How Long Does the Spinal cord stimulation Trial Last?
A spinal cord stimulator trial period is at least 5 to 7 days. This gives you time to test the device and evaluate its effectiveness managing your pain at rest and during activity. While SCS may not completely eliminate your pain, a 50% reduction in pain is considered a successful trial. A growing number of physicians now focus on improved quality of life, not only on the percentage of pain reduction.
What does recovery look like after the procedure?
Approximately 10 days after surgery you will come to the office to have the incision checked. Bring your device remote and product box to your follow-up appointment with the surgeon. Programming of the pulse generator can be adjusted at this time if needed. It is important to work with your doctor to adjust your medications and refine the programming of the stimulator. Your pain specialist and device representative will work with you to fine-tune adjustments to the SCS.

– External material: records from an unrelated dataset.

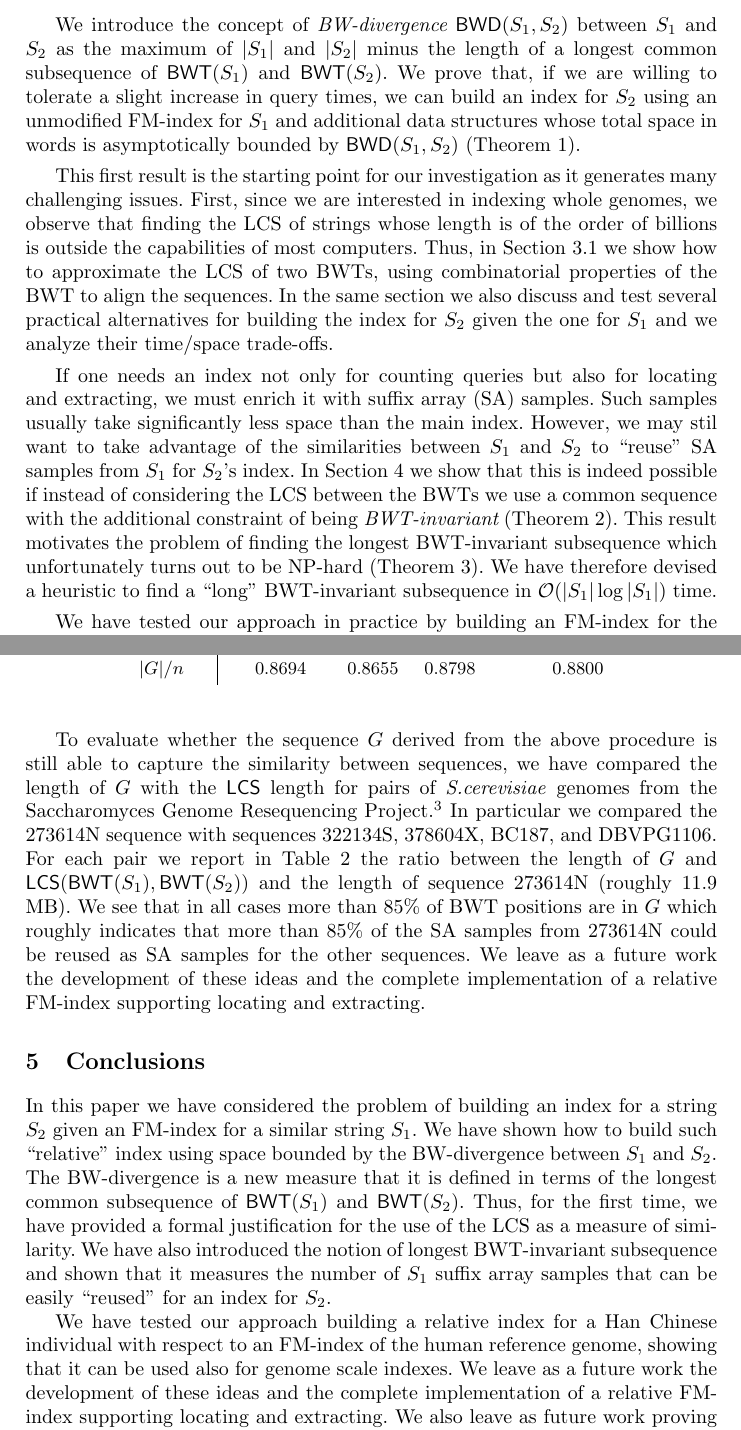
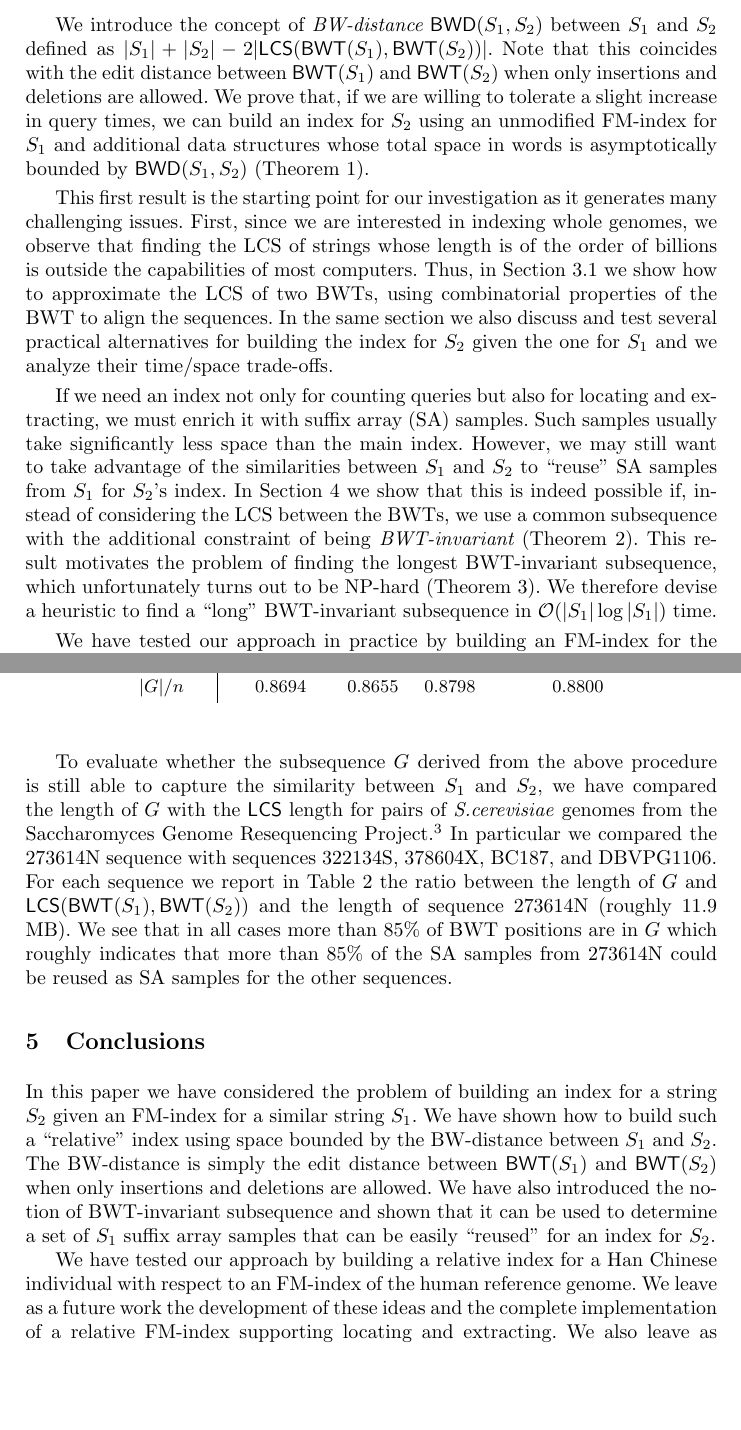
Before and after one commit to jltsiren/relative-fm, a LaTeX paper (paper/relative.tex): two parts of pages 2 and 10 of 12, joined at a grey line, cut so that both start at the same text, the shorter picture padded with empty space. Compiled offline with pdfLaTeX.

Commit message:
The latest version of the SPIRE 2014 submission.

```diff
--- a/paper/relative.tex
+++ b/paper/relative.tex
@@ -73,13 +73,14 @@ whose LCS {\sf TGGGATAAAATGG} is nearly as long as either BWT. Note that in
 this example $\LCS(S_1,S_2)=\mathsf{AGAGAGTGAGT}$ is shorter than $\LCS(\BWT
 (S_1),\BWT (S_2))$.
 
-We introduce the concept of {\em BW-divergence}
-\(\BWD (S_1, S_2)\) between $S_1$ and $S_2$ as the maximum of $|S_1|$ and
-$|S_2|$ minus the length of a longest common subsequence of $\BWT (S_1)$ and
-$\BWT (S_2)$. We prove that, if we are willing to tolerate a slight increase
-in query times, we can build an index for $S_2$ using an unmodified FM-index
-for $S_1$ and additional data structures whose total space in words is
-asymptotically bounded by $\BWD (S_1, S_2)$ (Theorem~\ref{theo:counting}).
+We introduce the concept of {\em BW-distance} \(\BWD (S_1, S_2)\) between
+$S_1$ and $S_2$ defined as $|S_1| + |S_2| - 2 |\LCS(\BWT (S_1),\BWT (S_2))|$.
+Note that this coincides with the edit distance between $\BWT (S_1)$ and
+$\BWT (S_2)$ when only insertions and deletions are allowed. We prove that,
+if we are willing to tolerate a slight increase in query times, we can build
+an index for $S_2$ using an unmodified FM-index for $S_1$ and additional data
+structures whose total space in words is asymptotically bounded by $\BWD
+(S_1, S_2)$ (Theorem~\ref{theo:counting}).
 
 This first result is the starting point for our investigation as it generates
 many challenging issues. First, since we are interested in indexing whole
@@ -91,18 +92,18 @@ the BWT to align the sequences. In the same section we also discuss and test
 several practical alternatives for building the index for $S_2$ given the one
 for $S_1$ and we analyze their time/space trade-offs.
 
-If one needs an index not only for counting queries but also for
-locating and extracting, we must enrich it with suffix array (SA) samples.
-Such samples usually take significantly less space than the main index.
-However, we may stil want to take advantage of the similarities between $S_1$
-and $S_2$ to ``reuse'' SA samples from $S_1$ for $S_2$'s index. In
-Section~\ref{sec:djamal&giovanni} we show that this is indeed possible if
-instead of considering the LCS between the BWTs we use a common sequence with
-the additional constraint of being {\em BWT-invariant}
+If we need an index not only for counting queries but also for locating and
+extracting, we must enrich it with suffix array (SA) samples. Such samples
+usually take significantly less space than the main index. However, we may
+still want to take advantage of the similarities between $S_1$ and $S_2$ to
+``reuse'' SA samples from $S_1$ for $S_2$'s index. In
+Section~\ref{sec:djamal&giovanni} we show that this is indeed possible if,
+instead of considering the LCS between the BWTs, we use a common subsequence
+with the additional constraint of being {\em BWT-invariant}
 (Theorem~\ref{theo:locating}). This result motivates the problem of finding
-the longest BWT-invariant subsequence which unfortunately turns out to be
-NP-hard (Theorem~\ref{theo:np}). We have therefore devised a heuristic to
-find a ``long'' BWT-invariant subsequence in $\Oh{|S_1|\log|S_1|}$ time.
+the longest BWT-invariant subsequence, which unfortunately turns out to be
+NP-hard (Theorem~\ref{theo:np}). We therefore devise a heuristic to find a
+``long'' BWT-invariant subsequence in $\Oh{|S_1|\log|S_1|}$ time.
 
 We have tested our approach in practice by building an FM-index for the genome
 of a Han Chinese individual, ``reusing'' an FM-index of the human reference
@@ -606,20 +609,18 @@ $$
 implying $S_2[j_h+1,n_2] \prec S_2[j_k+1,n_2]$ as claimed.\qed
 \end{proof}
 
-To evaluate whether the sequence $G$ derived from the above procedure is
-still able to capture the similarity between sequences, we have compared the
-length of $G$ with the \LCS\ length for pairs of {\it S.{}cerevisiae\/}
-genomes from the Saccharomyces Genome Resequencing
+To evaluate whether the subsequence $G$ derived from the above procedure is
+still able to capture the similarity between $S_1$ and $S_2$, we have
+compared the length of $G$ with the \LCS\ length for pairs of {\it
+S.{}cerevisiae\/} genomes from the Saccharomyces Genome Resequencing
 Project.\footnote{https://www.sanger.ac.uk/research/
 projects/genomeinformatics/sgrp.html} In particular we compared the 273614N
-sequence with sequences 322134S, 378604X, BC187, and DBVPG1106. For each pair
-we report in Table~\ref{table:G} the ratio between the length of $G$ and
-$\LCS(\BWT(S_1),\BWT(S_2))$ and the length of sequence 273614N (roughly 11.9
-MB). We see that in all cases more than 85\% of BWT positions are in $G$ which
-roughly indicates that more than 85\% of the SA samples from 273614N could be
-reused as SA samples for the other sequences. We leave as a future work the
-development of these ideas and the complete implementation of a relative
-FM-index supporting locating and extracting.
+sequence with sequences 322134S, 378604X, BC187, and DBVPG1106. For each
+sequence we report in Table~\ref{table:G} the ratio between the length of $G$
+and $\LCS(\BWT(S_1),\BWT(S_2))$ and the length of sequence 273614N (roughly
+11.9 MB). We see that in all cases more than 85\% of BWT positions are in $G$
+which roughly indicates that more than 85\% of the SA samples from 273614N
+could be reused as SA samples for the other sequences.
 
 \begin{table}[t]
 \centering \caption{Comparison between $|G|$ and $|\LCS|$. The normalizing
@@ -640,22 +641,20 @@ $|G|/n$     & 0.8694 & 0.8655 & 0.8798 & 0.8800\\[.5ex]
 
 In this paper we have considered the problem of building an index for a
 string $S_2$ given an FM-index for a similar string $S_1$. We have shown how
-to build such ``relative'' index using space bounded by the BW-divergence
-between $S_1$ and $S_2$. The BW-divergence is a new measure that it is
-defined in terms of the longest common subsequence of $\BWT(S_1)$ and
-$\BWT(S_2)$. Thus, for the first time, we have provided a formal
-justification for the use of the LCS as a measure of similarity. We have also
-introduced the notion of longest BWT-invariant subsequence and shown that it
-measures the number of $S_1$ suffix array samples that can be easily
-``reused'' for an index for $S_2$.
+to build such a ``relative'' index using space bounded by the BW-distance
+between $S_1$ and $S_2$. The BW-distance is simply the edit distance between
+$\BWT(S_1)$ and $\BWT(S_2)$ when only insertions and deletions are allowed.
+We have also introduced the notion of BWT-invariant subsequence and shown
+that it can be used to determine a set of $S_1$ suffix array samples that can
+be easily ``reused'' for an index for $S_2$.
 
-We have tested our approach building a relative index for a Han Chinese
-individual with respect to an FM-index of the human reference genome, showing
-that it can be used also for genome scale indexes. We leave as a future work
-the development of these ideas and the complete implementation of a relative
-FM-index supporting locating and extracting.  We also leave as future work
-proving bounds on the BW-divergence and the length of the longest
-BWT-invariant subsequence, in terms of the edit distance of the strings.
+We have tested our approach by building a relative index for a Han Chinese
+individual with respect to an FM-index of the human reference genome. We
+leave as a future work the development of these ideas and the complete
+implementation of a relative FM-index supporting locating and extracting.  We
+also leave as future work proving bounds on the BW-distance and the length of
+the longest BWT-invariant subsequence in terms of the edit distance of the
+strings.
 
 
 \bibliographystyle{plain}
```
Also changed, not shown: paper/relative.tex (52 more changed lines).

Why is this procedure called a trial?
Before a patient can receive a spinal cord stimulator implant--a permanent implant in the spinal canal--he or she must undergo a spinal cord stimulator trial. The trial phase is extremely important, as it will allow your pain management provider to determine how effective spinal cord stimulation is in relieving your pain. During the trial phase, the epidural space--the outermost area of the spinal canal--is accessed using x-ray guidance and an epidural needle. Once proper placement of the needle has been confirmed, your pain specialist will insert a small electrode through the needle and confirm proper placement in the epidural space. These electrodes are connected to a spinal cord stimulator device that, when activated, sends tiny electrical pulses to the epidural space. After one electrode is successfully placed, the process is repeated to place a second electrode. Placement of two electrodes is typical during the trial phase. After proper placement of the electrodes, a member of the device’s team will activate the spinal cord stimulator and ask you to describe the sensations you experience as he or she adjusts the device’s settings. A successful trial will gradually replace pain sensations with a pleasant tingling feeling, a process which typically takes only 10 minutes. After the initial test of the electrodes, your pain specialist will remove the epidural needle and secure the electrodes to your back with tape and a small number of stitches. Once this is complete, you will leave the clinic and begin a 5-day trial of the device. During the trial, you should continue all daily activities normally. You should also continue to take any prescribed daily pain medications. During this time, pay close attention to your pain levels and how your activity level is affected due to your pain. At the end of the five day trial period, you will return to the pain clinic to have the electrodes removed. You will also talk to your doctor about the effectiveness of the trial in reducing your daily pain. If you experienced at least a fifty percent reduction in pain and were able to complete daily activities more easily, you’re likely a good candidate for a spinal cord stimulator implant.
What happens next if my trial procedure is successful?
If a patient has undergone a successful spinal cord stimulator trial, he or she may elect to receive a permanent implanted device. Permanent implantation of a spinal cord stimulator is a surgical procedure that is performed under general anesthesia in an operating room. The permanent implantation can be done via laminotomy, performed by an outside surgeon, or via percutaneous implant, performed by a pain specialist. It’s important to talk with your doctor about the risks, benefits and potential complications of permanent implantation via laminotomy versus percutaneous implantation.